● **EXERCISE AIM**
Could you please retype all of the entries exactly as they appear?

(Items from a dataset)
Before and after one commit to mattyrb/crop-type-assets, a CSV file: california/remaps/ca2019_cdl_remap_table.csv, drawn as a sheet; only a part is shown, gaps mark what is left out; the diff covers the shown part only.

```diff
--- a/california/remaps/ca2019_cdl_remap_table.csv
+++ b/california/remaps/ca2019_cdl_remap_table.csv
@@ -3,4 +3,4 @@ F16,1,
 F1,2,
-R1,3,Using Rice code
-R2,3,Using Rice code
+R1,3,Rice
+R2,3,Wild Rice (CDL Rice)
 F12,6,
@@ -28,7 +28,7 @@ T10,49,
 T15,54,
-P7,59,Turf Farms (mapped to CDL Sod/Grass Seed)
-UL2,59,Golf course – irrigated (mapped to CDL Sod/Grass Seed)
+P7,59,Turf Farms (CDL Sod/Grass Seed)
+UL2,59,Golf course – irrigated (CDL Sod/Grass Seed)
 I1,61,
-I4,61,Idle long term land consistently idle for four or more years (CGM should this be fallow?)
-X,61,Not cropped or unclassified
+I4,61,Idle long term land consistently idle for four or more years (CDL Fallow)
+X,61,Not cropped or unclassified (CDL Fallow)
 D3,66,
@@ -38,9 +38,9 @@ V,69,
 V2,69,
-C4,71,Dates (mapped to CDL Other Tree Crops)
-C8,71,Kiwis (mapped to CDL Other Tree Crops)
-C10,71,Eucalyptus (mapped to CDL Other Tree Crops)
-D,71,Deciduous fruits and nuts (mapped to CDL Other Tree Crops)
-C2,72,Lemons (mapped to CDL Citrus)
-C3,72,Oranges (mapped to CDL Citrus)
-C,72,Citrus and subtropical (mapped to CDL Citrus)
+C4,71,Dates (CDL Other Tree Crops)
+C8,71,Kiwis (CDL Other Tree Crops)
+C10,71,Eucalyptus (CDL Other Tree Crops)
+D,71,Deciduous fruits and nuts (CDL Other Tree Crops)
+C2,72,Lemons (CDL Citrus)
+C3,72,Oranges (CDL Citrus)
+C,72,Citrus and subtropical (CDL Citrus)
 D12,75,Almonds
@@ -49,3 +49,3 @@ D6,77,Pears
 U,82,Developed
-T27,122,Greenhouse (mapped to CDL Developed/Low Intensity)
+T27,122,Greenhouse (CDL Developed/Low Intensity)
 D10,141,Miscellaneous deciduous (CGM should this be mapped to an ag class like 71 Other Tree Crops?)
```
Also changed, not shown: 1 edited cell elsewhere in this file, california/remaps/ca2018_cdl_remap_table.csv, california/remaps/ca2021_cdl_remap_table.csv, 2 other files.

● **FINISHED TASK**
Before and after one commit to mattyrb/crop-type-assets, a CSV file: california/remaps/ca2019_cdl_remap_table.csv, drawn as a sheet; only a part is shown, gaps mark what is left out; the diff covers the shown part only.

```diff
--- a/california/remaps/ca2019_cdl_remap_table.csv
+++ b/california/remaps/ca2019_cdl_remap_table.csv
@@ -3,4 +3,4 @@ F16,1,
 F1,2,
-R1,3,Using Rice code
-R2,3,Using Rice code
+R1,3,Rice
+R2,3,Wild Rice (CDL Rice)
 F12,6,
@@ -28,7 +28,7 @@ T10,49,
 T15,54,
-P7,59,Turf Farms (mapped to CDL Sod/Grass Seed)
-UL2,59,Golf course – irrigated (mapped to CDL Sod/Grass Seed)
+P7,59,Turf Farms (CDL Sod/Grass Seed)
+UL2,59,Golf course – irrigated (CDL Sod/Grass Seed)
 I1,61,
-I4,61,Idle long term land consistently idle for four or more years (CGM should this be fallow?)
-X,61,Not cropped or unclassified
+I4,61,Idle long term land consistently idle for four or more years (CDL Fallow)
+X,61,Not cropped or unclassified (CDL Fallow)
 D3,66,
@@ -38,9 +38,9 @@ V,69,
 V2,69,
-C4,71,Dates (mapped to CDL Other Tree Crops)
-C8,71,Kiwis (mapped to CDL Other Tree Crops)
-C10,71,Eucalyptus (mapped to CDL Other Tree Crops)
-D,71,Deciduous fruits and nuts (mapped to CDL Other Tree Crops)
-C2,72,Lemons (mapped to CDL Citrus)
-C3,72,Oranges (mapped to CDL Citrus)
-C,72,Citrus and subtropical (mapped to CDL Citrus)
+C4,71,Dates (CDL Other Tree Crops)
+C8,71,Kiwis (CDL Other Tree Crops)
+C10,71,Eucalyptus (CDL Other Tree Crops)
+D,71,Deciduous fruits and nuts (CDL Other Tree Crops)
+C2,72,Lemons (CDL Citrus)
+C3,72,Oranges (CDL Citrus)
+C,72,Citrus and subtropical (CDL Citrus)
 D12,75,Almonds
@@ -49,3 +49,3 @@ D6,77,Pears
 U,82,Developed
-T27,122,Greenhouse (mapped to CDL Developed/Low Intensity)
+T27,122,Greenhouse (CDL Developed/Low Intensity)
 D10,141,Miscellaneous deciduous (CGM should this be mapped to an ag class like 71 Other Tree Crops?)
```
Also changed, not shown: 1 edited cell elsewhere in this file, california/remaps/ca2018_cdl_remap_table.csv, california/remaps/ca2021_cdl_remap_table.csv, 2 other files.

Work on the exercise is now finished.